→ WORK ORDER:
Type out the entries again, keeping every word unchanged.

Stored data
━━━━━━
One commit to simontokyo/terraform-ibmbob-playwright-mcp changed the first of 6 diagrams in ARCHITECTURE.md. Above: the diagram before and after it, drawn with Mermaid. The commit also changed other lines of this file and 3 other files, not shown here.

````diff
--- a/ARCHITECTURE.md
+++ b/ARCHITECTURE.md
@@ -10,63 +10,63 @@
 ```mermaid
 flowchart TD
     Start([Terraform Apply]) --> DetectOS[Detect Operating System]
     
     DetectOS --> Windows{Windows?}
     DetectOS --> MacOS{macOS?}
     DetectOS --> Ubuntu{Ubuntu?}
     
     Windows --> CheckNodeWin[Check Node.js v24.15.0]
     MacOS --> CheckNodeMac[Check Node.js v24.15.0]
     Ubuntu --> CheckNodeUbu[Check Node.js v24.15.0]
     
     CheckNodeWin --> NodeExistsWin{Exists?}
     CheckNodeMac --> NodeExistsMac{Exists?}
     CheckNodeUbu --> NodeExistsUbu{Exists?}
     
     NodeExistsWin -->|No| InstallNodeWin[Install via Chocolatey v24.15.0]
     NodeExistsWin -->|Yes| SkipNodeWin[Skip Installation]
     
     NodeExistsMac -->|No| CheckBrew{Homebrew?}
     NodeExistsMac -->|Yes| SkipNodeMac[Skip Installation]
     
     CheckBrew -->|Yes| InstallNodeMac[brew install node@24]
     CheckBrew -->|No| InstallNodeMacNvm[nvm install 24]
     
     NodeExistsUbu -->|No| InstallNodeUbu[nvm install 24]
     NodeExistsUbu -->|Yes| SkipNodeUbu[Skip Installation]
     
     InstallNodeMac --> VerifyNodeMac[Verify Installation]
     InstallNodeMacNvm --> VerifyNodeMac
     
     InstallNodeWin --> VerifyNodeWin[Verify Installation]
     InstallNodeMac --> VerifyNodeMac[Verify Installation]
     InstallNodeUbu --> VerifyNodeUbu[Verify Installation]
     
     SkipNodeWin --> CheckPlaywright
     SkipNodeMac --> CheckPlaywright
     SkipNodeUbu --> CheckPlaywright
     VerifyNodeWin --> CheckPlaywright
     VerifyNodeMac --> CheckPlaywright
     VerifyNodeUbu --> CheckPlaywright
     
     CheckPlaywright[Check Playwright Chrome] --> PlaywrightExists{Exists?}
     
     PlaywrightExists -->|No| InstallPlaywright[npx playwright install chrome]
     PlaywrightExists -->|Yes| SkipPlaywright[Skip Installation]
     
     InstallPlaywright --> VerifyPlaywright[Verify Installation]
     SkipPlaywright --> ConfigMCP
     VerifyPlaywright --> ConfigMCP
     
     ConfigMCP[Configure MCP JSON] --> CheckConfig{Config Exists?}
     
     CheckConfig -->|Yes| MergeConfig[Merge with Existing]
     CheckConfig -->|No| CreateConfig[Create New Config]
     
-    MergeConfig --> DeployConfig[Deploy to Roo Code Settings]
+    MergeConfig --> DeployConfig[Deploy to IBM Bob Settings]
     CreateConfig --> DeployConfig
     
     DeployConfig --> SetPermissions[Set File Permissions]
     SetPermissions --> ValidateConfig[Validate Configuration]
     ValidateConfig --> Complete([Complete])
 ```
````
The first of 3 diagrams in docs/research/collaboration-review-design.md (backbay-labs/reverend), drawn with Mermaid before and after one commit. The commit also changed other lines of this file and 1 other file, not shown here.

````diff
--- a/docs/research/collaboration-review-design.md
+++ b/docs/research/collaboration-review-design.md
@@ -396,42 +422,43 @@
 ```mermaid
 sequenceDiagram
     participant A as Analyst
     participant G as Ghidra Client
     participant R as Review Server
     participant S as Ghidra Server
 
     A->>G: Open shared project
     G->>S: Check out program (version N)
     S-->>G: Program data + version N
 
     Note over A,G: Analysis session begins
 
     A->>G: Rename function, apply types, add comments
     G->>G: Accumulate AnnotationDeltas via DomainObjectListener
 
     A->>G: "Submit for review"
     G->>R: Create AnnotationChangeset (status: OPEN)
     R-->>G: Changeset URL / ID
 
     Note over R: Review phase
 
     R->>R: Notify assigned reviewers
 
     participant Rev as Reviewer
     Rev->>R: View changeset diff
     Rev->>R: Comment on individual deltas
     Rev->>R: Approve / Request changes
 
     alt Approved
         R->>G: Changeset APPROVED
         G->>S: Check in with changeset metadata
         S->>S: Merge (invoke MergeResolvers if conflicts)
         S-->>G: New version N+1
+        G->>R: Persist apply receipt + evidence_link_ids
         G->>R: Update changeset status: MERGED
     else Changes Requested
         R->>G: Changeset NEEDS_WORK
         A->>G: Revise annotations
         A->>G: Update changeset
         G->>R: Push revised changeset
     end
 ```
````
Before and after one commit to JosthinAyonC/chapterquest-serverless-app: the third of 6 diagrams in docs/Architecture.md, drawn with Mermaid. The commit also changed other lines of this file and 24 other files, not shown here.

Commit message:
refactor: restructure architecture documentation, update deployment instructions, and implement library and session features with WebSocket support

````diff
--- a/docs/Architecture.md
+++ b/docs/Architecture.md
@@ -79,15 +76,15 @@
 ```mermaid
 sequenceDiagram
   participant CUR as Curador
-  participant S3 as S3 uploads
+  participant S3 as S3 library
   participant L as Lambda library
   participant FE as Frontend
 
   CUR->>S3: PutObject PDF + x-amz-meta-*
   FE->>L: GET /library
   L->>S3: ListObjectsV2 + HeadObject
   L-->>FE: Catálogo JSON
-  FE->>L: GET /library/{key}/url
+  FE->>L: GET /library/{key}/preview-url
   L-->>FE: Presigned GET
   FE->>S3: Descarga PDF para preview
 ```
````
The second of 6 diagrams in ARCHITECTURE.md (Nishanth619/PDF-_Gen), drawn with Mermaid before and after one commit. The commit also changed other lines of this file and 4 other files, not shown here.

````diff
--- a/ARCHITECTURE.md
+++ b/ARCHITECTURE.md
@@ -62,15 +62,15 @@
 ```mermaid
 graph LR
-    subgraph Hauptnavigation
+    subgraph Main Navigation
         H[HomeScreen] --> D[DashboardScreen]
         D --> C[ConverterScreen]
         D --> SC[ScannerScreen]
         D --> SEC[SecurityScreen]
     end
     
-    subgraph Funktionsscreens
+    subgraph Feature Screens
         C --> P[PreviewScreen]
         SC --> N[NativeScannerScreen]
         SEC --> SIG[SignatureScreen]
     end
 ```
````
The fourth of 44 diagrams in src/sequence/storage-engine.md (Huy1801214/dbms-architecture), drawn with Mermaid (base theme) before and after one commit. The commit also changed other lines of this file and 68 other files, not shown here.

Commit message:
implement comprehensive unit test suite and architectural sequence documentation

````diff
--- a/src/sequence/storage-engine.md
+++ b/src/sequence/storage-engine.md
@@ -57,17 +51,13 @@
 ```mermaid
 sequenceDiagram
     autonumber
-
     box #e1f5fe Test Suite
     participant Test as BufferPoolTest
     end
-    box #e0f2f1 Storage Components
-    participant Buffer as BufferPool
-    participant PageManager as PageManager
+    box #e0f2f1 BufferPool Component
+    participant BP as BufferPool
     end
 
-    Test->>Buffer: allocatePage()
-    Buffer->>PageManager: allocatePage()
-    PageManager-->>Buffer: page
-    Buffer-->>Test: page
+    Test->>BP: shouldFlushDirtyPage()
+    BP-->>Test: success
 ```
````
━━━━━━
→ SOLUTION TO THIS EXERCISE:
One commit to simontokyo/terraform-ibmbob-playwright-mcp changed the first of 6 diagrams in ARCHITECTURE.md. Above: the diagram before and after it, drawn with Mermaid. The commit also changed other lines of this file and 3 other files, not shown here.

````diff
--- a/ARCHITECTURE.md
+++ b/ARCHITECTURE.md
@@ -10,63 +10,63 @@
 ```mermaid
 flowchart TD
     Start([Terraform Apply]) --> DetectOS[Detect Operating System]
     
     DetectOS --> Windows{Windows?}
     DetectOS --> MacOS{macOS?}
     DetectOS --> Ubuntu{Ubuntu?}
     
     Windows --> CheckNodeWin[Check Node.js v24.15.0]
     MacOS --> CheckNodeMac[Check Node.js v24.15.0]
     Ubuntu --> CheckNodeUbu[Check Node.js v24.15.0]
     
     CheckNodeWin --> NodeExistsWin{Exists?}
     CheckNodeMac --> NodeExistsMac{Exists?}
     CheckNodeUbu --> NodeExistsUbu{Exists?}
     
     NodeExistsWin -->|No| InstallNodeWin[Install via Chocolatey v24.15.0]
     NodeExistsWin -->|Yes| SkipNodeWin[Skip Installation]
     
     NodeExistsMac -->|No| CheckBrew{Homebrew?}
     NodeExistsMac -->|Yes| SkipNodeMac[Skip Installation]
     
     CheckBrew -->|Yes| InstallNodeMac[brew install node@24]
     CheckBrew -->|No| InstallNodeMacNvm[nvm install 24]
     
     NodeExistsUbu -->|No| InstallNodeUbu[nvm install 24]
     NodeExistsUbu -->|Yes| SkipNodeUbu[Skip Installation]
     
     InstallNodeMac --> VerifyNodeMac[Verify Installation]
     InstallNodeMacNvm --> VerifyNodeMac
     
     InstallNodeWin --> VerifyNodeWin[Verify Installation]
     InstallNodeMac --> VerifyNodeMac[Verify Installation]
     InstallNodeUbu --> VerifyNodeUbu[Verify Installation]
     
     SkipNodeWin --> CheckPlaywright
     SkipNodeMac --> CheckPlaywright
     SkipNodeUbu --> CheckPlaywright
     VerifyNodeWin --> CheckPlaywright
     VerifyNodeMac --> CheckPlaywright
     VerifyNodeUbu --> CheckPlaywright
     
     CheckPlaywright[Check Playwright Chrome] --> PlaywrightExists{Exists?}
     
     PlaywrightExists -->|No| InstallPlaywright[npx playwright install chrome]
     PlaywrightExists -->|Yes| SkipPlaywright[Skip Installation]
     
     InstallPlaywright --> VerifyPlaywright[Verify Installation]
     SkipPlaywright --> ConfigMCP
     VerifyPlaywright --> ConfigMCP
     
     ConfigMCP[Configure MCP JSON] --> CheckConfig{Config Exists?}
     
     CheckConfig -->|Yes| MergeConfig[Merge with Existing]
     CheckConfig -->|No| CreateConfig[Create New Config]
     
-    MergeConfig --> DeployConfig[Deploy to Roo Code Settings]
+    MergeConfig --> DeployConfig[Deploy to IBM Bob Settings]
     CreateConfig --> DeployConfig
     
     DeployConfig --> SetPermissions[Set File Permissions]
     SetPermissions --> ValidateConfig[Validate Configuration]
     ValidateConfig --> Complete([Complete])
 ```
````
The first of 3 diagrams in docs/research/collaboration-review-design.md (backbay-labs/reverend), drawn with Mermaid before and after one commit. The commit also changed other lines of this file and 1 other file, not shown here.

````diff
--- a/docs/research/collaboration-review-design.md
+++ b/docs/research/collaboration-review-design.md
@@ -396,42 +422,43 @@
 ```mermaid
 sequenceDiagram
     participant A as Analyst
     participant G as Ghidra Client
     participant R as Review Server
     participant S as Ghidra Server
 
     A->>G: Open shared project
     G->>S: Check out program (version N)
     S-->>G: Program data + version N
 
     Note over A,G: Analysis session begins
 
     A->>G: Rename function, apply types, add comments
     G->>G: Accumulate AnnotationDeltas via DomainObjectListener
 
     A->>G: "Submit for review"
     G->>R: Create AnnotationChangeset (status: OPEN)
     R-->>G: Changeset URL / ID
 
     Note over R: Review phase
 
     R->>R: Notify assigned reviewers
 
     participant Rev as Reviewer
     Rev->>R: View changeset diff
     Rev->>R: Comment on individual deltas
     Rev->>R: Approve / Request changes
 
     alt Approved
         R->>G: Changeset APPROVED
         G->>S: Check in with changeset metadata
         S->>S: Merge (invoke MergeResolvers if conflicts)
         S-->>G: New version N+1
+        G->>R: Persist apply receipt + evidence_link_ids
         G->>R: Update changeset status: MERGED
     else Changes Requested
         R->>G: Changeset NEEDS_WORK
         A->>G: Revise annotations
         A->>G: Update changeset
         G->>R: Push revised changeset
     end
 ```
````
Before and after one commit to JosthinAyonC/chapterquest-serverless-app: the third of 6 diagrams in docs/Architecture.md, drawn with Mermaid. The commit also changed other lines of this file and 24 other files, not shown here.

Commit message:
refactor: restructure architecture documentation, update deployment instructions, and implement library and session features with WebSocket support

````diff
--- a/docs/Architecture.md
+++ b/docs/Architecture.md
@@ -79,15 +76,15 @@
 ```mermaid
 sequenceDiagram
   participant CUR as Curador
-  participant S3 as S3 uploads
+  participant S3 as S3 library
   participant L as Lambda library
   participant FE as Frontend
 
   CUR->>S3: PutObject PDF + x-amz-meta-*
   FE->>L: GET /library
   L->>S3: ListObjectsV2 + HeadObject
   L-->>FE: Catálogo JSON
-  FE->>L: GET /library/{key}/url
+  FE->>L: GET /library/{key}/preview-url
   L-->>FE: Presigned GET
   FE->>S3: Descarga PDF para preview
 ```
````
The second of 6 diagrams in ARCHITECTURE.md (Nishanth619/PDF-_Gen), drawn with Mermaid before and after one commit. The commit also changed other lines of this file and 4 other files, not shown here.

````diff
--- a/ARCHITECTURE.md
+++ b/ARCHITECTURE.md
@@ -62,15 +62,15 @@
 ```mermaid
 graph LR
-    subgraph Hauptnavigation
+    subgraph Main Navigation
         H[HomeScreen] --> D[DashboardScreen]
         D --> C[ConverterScreen]
         D --> SC[ScannerScreen]
         D --> SEC[SecurityScreen]
     end
     
-    subgraph Funktionsscreens
+    subgraph Feature Screens
         C --> P[PreviewScreen]
         SC --> N[NativeScannerScreen]
         SEC --> SIG[SignatureScreen]
     end
 ```
````
The fourth of 44 diagrams in src/sequence/storage-engine.md (Huy1801214/dbms-architecture), drawn with Mermaid (base theme) before and after one commit. The commit also changed other lines of this file and 68 other files, not shown here.

Commit message:
implement comprehensive unit test suite and architectural sequence documentation

````diff
--- a/src/sequence/storage-engine.md
+++ b/src/sequence/storage-engine.md
@@ -57,17 +51,13 @@
 ```mermaid
 sequenceDiagram
     autonumber
-
     box #e1f5fe Test Suite
     participant Test as BufferPoolTest
     end
-    box #e0f2f1 Storage Components
-    participant Buffer as BufferPool
-    participant PageManager as PageManager
+    box #e0f2f1 BufferPool Component
+    participant BP as BufferPool
     end
 
-    Test->>Buffer: allocatePage()
-    Buffer->>PageManager: allocatePage()
-    PageManager-->>Buffer: page
-    Buffer-->>Test: page
+    Test->>BP: shouldFlushDirtyPage()
+    BP-->>Test: success
 ```
````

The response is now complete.